252. Sur S, Pagliarini R, Bunz F, Rago C, Diaz LA, Jr., Kinzler KW, Vogelstein B, Papadopoulos N. A panel of isogenic human cancer cells suggests a therapeutic approach for cancers with inactivated p53. Proc Natl Acad Sci U S A. 2009; 106: 3964-3969.
253. Kuo MT, Savaraj N, Feun LG. Targeted cellular metabolism for cancer chemotherapy with recombinant arginine-degrading enzymes. Oncotarget. 2010; 1: 246-251.
254. Mancias JD, Kimmelman AC. Targeting autophagy addiction in cancer. Oncotarget. 2011; 2: 1302-1306.
255. Buffenstein R. The naked mole-rat: a new long-living model for human aging research. J Gerontol A Biol Sci Med Sci. 2005; 60: 1369-1377.
256. Yu X, Vazquez A, Levine AJ, Carpizo DR. Allele-specific p53 mutant reactivation. Cancer Cell. 2012; 21: 614-625.
257. Miller RA, Harper JM, Galecki A, Burke DT. Big mice die young: early life body weight predicts longevity in genetically heterogeneous mice.
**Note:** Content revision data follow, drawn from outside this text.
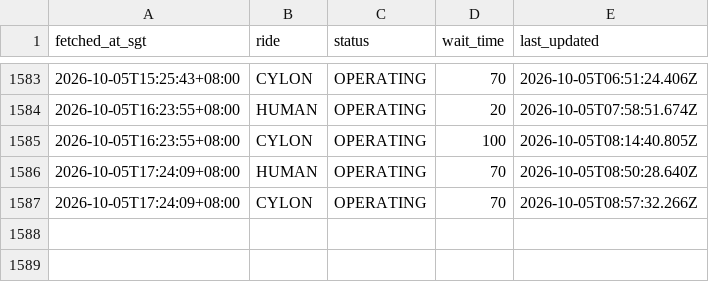
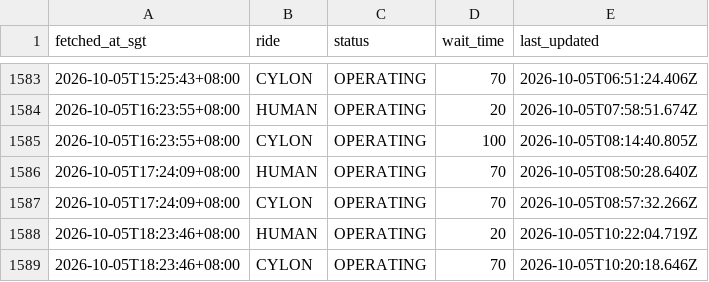
Before and after one commit to huiminli1998/uss-wait-times, a CSV file: waits.csv, drawn as a sheet; only a part is shown, gaps mark what is left out.

```diff
--- a/waits.csv
+++ b/waits.csv
@@ -1587 +1587,3 @@ fetched_at_sgt,ride,status,wait_time,last_updated
 2026-10-05T17:24:09+08:00,CYLON,OPERATING,70,2026-10-05T08:57:32.266Z
+2026-10-05T18:23:46+08:00,HUMAN,OPERATING,20,2026-10-05T10:22:04.719Z
+2026-10-05T18:23:46+08:00,CYLON,OPERATING,70,2026-10-05T10:20:18.646Z
```
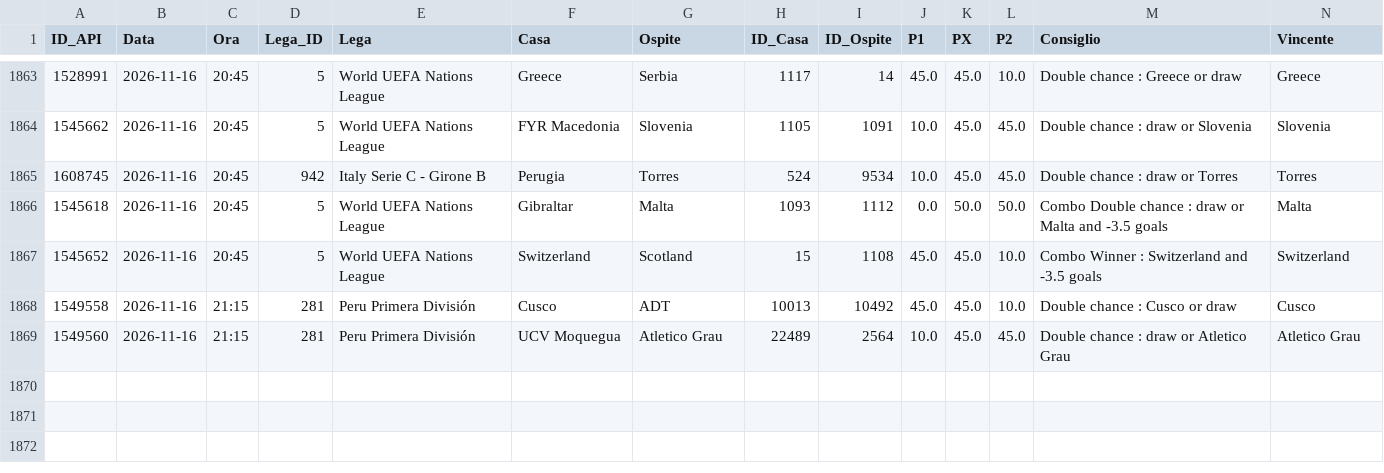
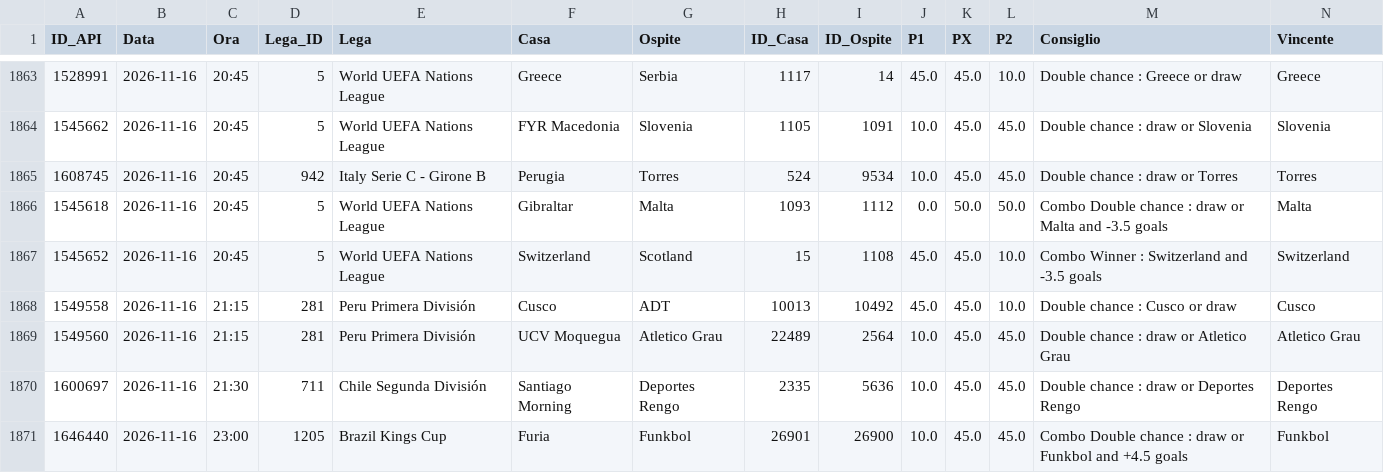
Before and after one commit to Caltiki/pronostici-repo, a CSV file: predizioni_archivio.csv, drawn as a sheet; only a part is shown, gaps mark what is left out; rows hold the shown columns only; the diff names each change by its address in the sheet, - before the commit and + after, or states it on an @@ line.

```diff
--- a/predizioni_archivio.csv
+++ b/predizioni_archivio.csv
+row 1870: 1600697 | 2026-11-16 | 21:30 | 711 | Chile Segunda División | Santiago Morning | Deportes Rengo | 2335 | 5636 | 10.0 | 45.0 | 45.0 | Double chance : draw or Deportes Rengo | Deportes Rengo
+row 1871: 1646440 | 2026-11-16 | 23:00 | 1205 | Brazil Kings Cup | Furia | Funkbol | 26901 | 26900 | 10.0 | 45.0 | 45.0 | Combo Double chance : draw or Funkbol and +4.5 goals | Funkbol
```
Also changed, not shown: altribook_archivio.csv, best_archivio.csv, 15 other files.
Aging Cell. 2002; 1: 22-29.
258. Raices M, Maruyama H, Hugo A, Karlseder J. Uncoupling of longevity and telomere length in C. elegans. PLoS Genet. 2005; 1: e30.
259. Martelli AM, Evangelisti C, Chiarini F, McCubrey JA. The phosphatidylinositol 3-kinase/Akt/mTOR signaling network as a therapeutic target in acute myelogenous leukemia patients. Oncotarget. 2010; 1: 89-103.
260. Blagosklonny MV. Why therapeutic response may not prolong the life of a cancer patient: selection for oncogenic resistance. Cell Cycle. 2005; 4: 1693-1698.
261. Blagosklonny MV. Antiangiogenic therapy and tumor progression. Cancer Cell. 2004; 5: 13-17.
262. Blagosklonny MV. Treatment with inhibitors of caspases, that are substrates of drug transporters, selectively permits chemotherapy-induced apoptosis in multidrug-resistant cells but protects normal cells. Leukemia. 2001; 15: 936-941.
263. Blagosklonny MV. Targeting cancer cells by exploiting their resistance. Trends Mol Med. 2003; 9: 307-312.
264. Lee C, Raffaghello L, Brandhorst S, Safdie FM, Bianchi G, Martin-Montalvo A, Pistoia V, Wei M, Hwang S, Merlino A, Emionite L, de Cabo R, Longo VD. Fasting cycles retard growth of tumors and sensitize a range of cancer cell types to chemotherapy. Sci Transl Med. 2012; 4: 124ra127.
265. Raffaghello L, Lee C, Safdie FM, Wei M, Madia F, Bianchi G, Longo VD. Starvation-dependent differential stress resistance protects normal but not cancer cells against high-dose chemotherapy. Proc Natl Acad Sci U S A. 2008; 105: 8215-8220.
All site content, except where otherwise noted, is licensed under a Creative Commons Attribution 3.0 License.